Daveed Diggs in Blindspotting
Daveed Diggs makes a run at 2019’s Best Actor trophy by working every muscle of his psyche in the taut drama Blindspotting. True to its name, the tale of a mismatched but forever-loyal Oakland duo — one black, one white, one mild-mannered, one war-like — explains the universal problem of humanity: missing your blind spot. We love, care, and fight for people who live in these special spaces, immune from our judgment and common sense because, well, they’re family. We know they may not ride for us the way we ride for them or even consider us with the decency we’d offer them in spades. Collin (played by Daveed Diggs) protects Miles (played by Rafael Casal) from himself but it nearly costs Collin’s black-ass life in so many mishaps that it forces both friends to buck against the other’s co-dependent and futile habits. Diggs’s character feeds off the everyday hustle, a scramble against God-like forces in his life from his mother to his halfway house counselor to his disappointed ex-girlfriend, all who expect and want more from him than he seems to want for himself. Diggs remains endearing throughout, challenging stereotypes of masculinity and Blackness in a performance that upends those ideas.
The Hate U Give takes on the challenge of rendering a best-selling novel into a visual work that honors the author’s voice but also expands the dimension of the story. Oftentimes, the challenge of building a young adult story that can touch the lives of young people and anyone remembering their youth is avoiding the tendency to oversimplify. Police brutality and racial violence make this story visceral and troubling because we’ve seen it play out this way in too many headlines. Amandla Stenberg does an amazing job of showing how that tension between your social role as a young person and your stolen innocence as a Black American come into conflict during episodes of public tragedy. In her role as Starr, she grows past chastened sweetheart figure and confronts the too-familiar maturation process of “a Black woman coping.” The film is a definite win for director George Tillman Jr. with a coming-of-age hue we’ll revisit as Stenberg’s star continues to blaze.
Ryan Coogler as Director of Black Panther
Ryan Coogler is one of the film industry’s best directors bar none. He has all hits and no misses and consistently brings the most out of his casts despite being one of the youngest in his field. Coogler proved his unreal intuition yet again in Black Panther, where he imagined a world and a script that would exemplify Black power and beauty before unseen. Coogler ground his stories in locales that he knows well (in this case, urban California), and then builds out from there.
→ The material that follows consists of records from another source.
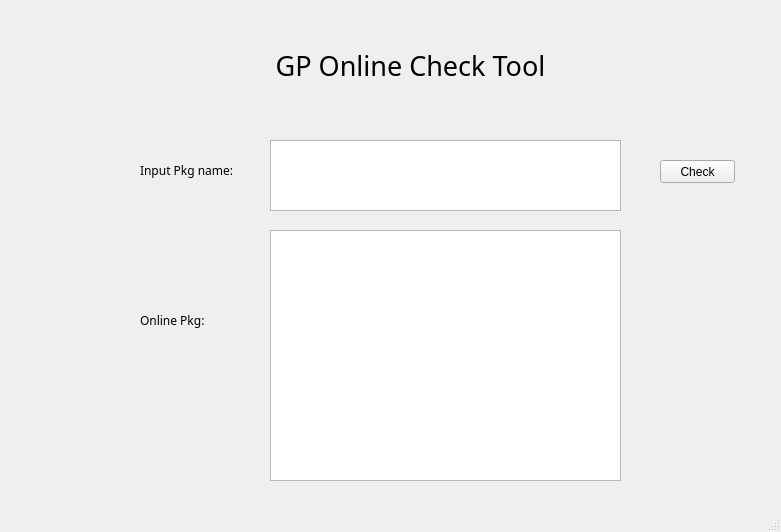
Qt form GP_Online_Check.ui (TonyCCCC/GP_Online_Check) before a commit.
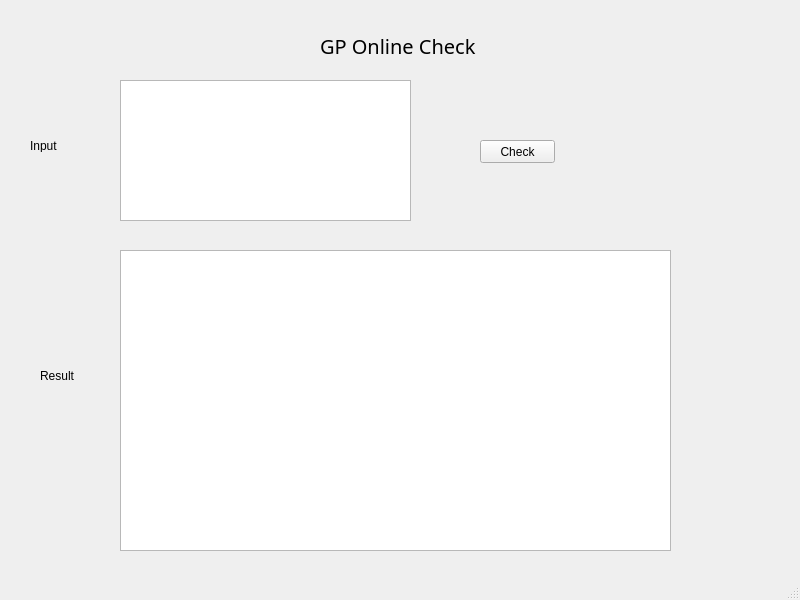
The same form after that commit.

```diff
--- a/GP_Online_Check.ui
+++ b/GP_Online_Check.ui
@@ -6,97 +6,19 @@
    <rect>
     <x>0</x>
     <y>0</y>
-    <width>781</width>
-    <height>532</height>
+    <width>800</width>
+    <height>600</height>
    </rect>
   </property>
   <property name="windowTitle">
    <string>MainWindow</string>
   </property>
   <widget class="QWidget" name="centralwidget">
-   <widget class="QLabel" name="title">
-    <property name="geometry">
-     <rect>
-      <x>240</x>
-      <y>30</y>
-      <width>341</width>
-      <height>71</height>
-     </rect>
-    </property>
-    <property name="font">
-     <font>
-      <family>Arial Black</family>
-      <pointsize>20</pointsize>
-     </font>
-    </property>
-    <property name="text">
-     <string>GP Online Check Tool</string>
-    </property>
-    <property name="alignment">
-     <set>Qt::AlignCenter</set>
-    </property>
-   </widget>
-   <widget class="QLabel" name="input_label">
-    <property name="geometry">
-     <rect>
-      <x>140</x>
-      <y>160</y>
-      <width>101</width>
-      <height>21</height>
-     </rect>
-    </property>
-    <property name="font">
-     <font>
-      <family>Arial Unicode MS</family>
-     </font>
-    </property>
-    <property name="text">
-     <string>Input Pkg name:</string>
-    </property>
-   </widget>
-   <widget class="QLabel" name="result_label">
-    <property name="geometry">
-     <rect>
-      <x>140</x>
-      <y>310</y>
-      <width>101</width>
-      <height>21</height>
-     </rect>
-    </property>
-    <property name="font">
-     <font>
-      <family>Arial Unicode MS</family>
-     </font>
-    </property>
-    <property name="text">
-     <string>Online Pkg:</string>
-    </property>
-   </widget>
-   <widget class="QTextEdit" name="input_box">
-    <property name="geometry">
-     <rect>
-      <x>270</x>
-      <y>140</y>
-      <width>351</width>
-      <height>71</height>
-     </rect>
-    </property>
-   </widget>
-   <widget class="QTextEdit" name="result_box">
-    <property name="geometry">
-     <rect>
-      <x>270</x>
-      <y>230</y>
-      <width>351</width>
-      <height>251</height>
-     </rect>
-    </property>
-   </widget>
    <widget class="QPushButton" name="check_button">
     <property name="geometry">
      <rect>
-      <x>660</x>
-      <y>160</y>
+      <x>480</x>
+      <y>140</y>
       <width>75</width>
       <height>23</height>
      </rect>
@@ -105,6 +27,71 @@
      <string>Check</string>
     </property>
    </widget>
+   <widget class="QLabel" name="label">
+    <property name="geometry">
+     <rect>
+      <x>30</x>
+      <y>140</y>
+      <width>54</width>
+      <height>12</height>
+     </rect>
+    </property>
+    <property name="text">
+     <string>Input</string>
+    </property>
+   </widget>
+   <widget class="QLabel" name="label_2">
+    <property name="geometry">
+     <rect>
+      <x>40</x>
+      <y>370</y>
+      <width>54</width>
+      <height>12</height>
+     </rect>
+    </property>
+    <property name="text">
+     <string>Result</string>
+    </property>
+   </widget>
+   <widget class="QLabel" name="label_3">
+    <property name="geometry">
+     <rect>
+      <x>320</x>
+      <y>30</y>
+      <width>211</width>
+      <height>31</height>
+     </rect>
+    </property>
+    <property name="font">
+     <font>
+      <family>Arial Black</family>
+      <pointsize>15</pointsize>
+     </font>
+    </property>
+    <property name="text">
+     <string>GP Online Check</string>
+    </property>
+   </widget>
+   <widget class="QTextEdit" name="input_box">
+    <property name="geometry">
+     <rect>
+      <x>120</x>
+      <y>80</y>
+      <width>291</width>
+      <height>141</height>
+     </rect>
+    </property>
+   </widget>
+   <widget class="QTextEdit" name="result_box">
+    <property name="geometry">
+     <rect>
+      <x>120</x>
+      <y>250</y>
+      <width>551</width>
+      <height>301</height>
+     </rect>
+    </property>
+   </widget>
   </widget>
   <widget class="QMenuBar" name="menubar">
    <property name="geometry">
```
Left out of the diff: 2 changed lines with no effect on the pictures.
But the challenge of creating Wakanda, a utopia that lasts in our cultural imagination, a fever dream of Black liberation only a select few might attempt to manifest, is where Coogler excelled. The Marvel universe provides unique tools but also comes with the fanatical expectations and big budget requirements. Coogler rose to the occasion by focusing the immense talents of his cast in critical scenes like the Wakandan initiation ritual, the Killmonger takeover and the opening museum heist. For his ability to distill grand images and ideas into epic scenes, we’ll continue to support Coogler as one of our own incredible stars. For his consistency at turning in great films that please audiences and smash the box office, Hollywood will need to find more gold for his mantle.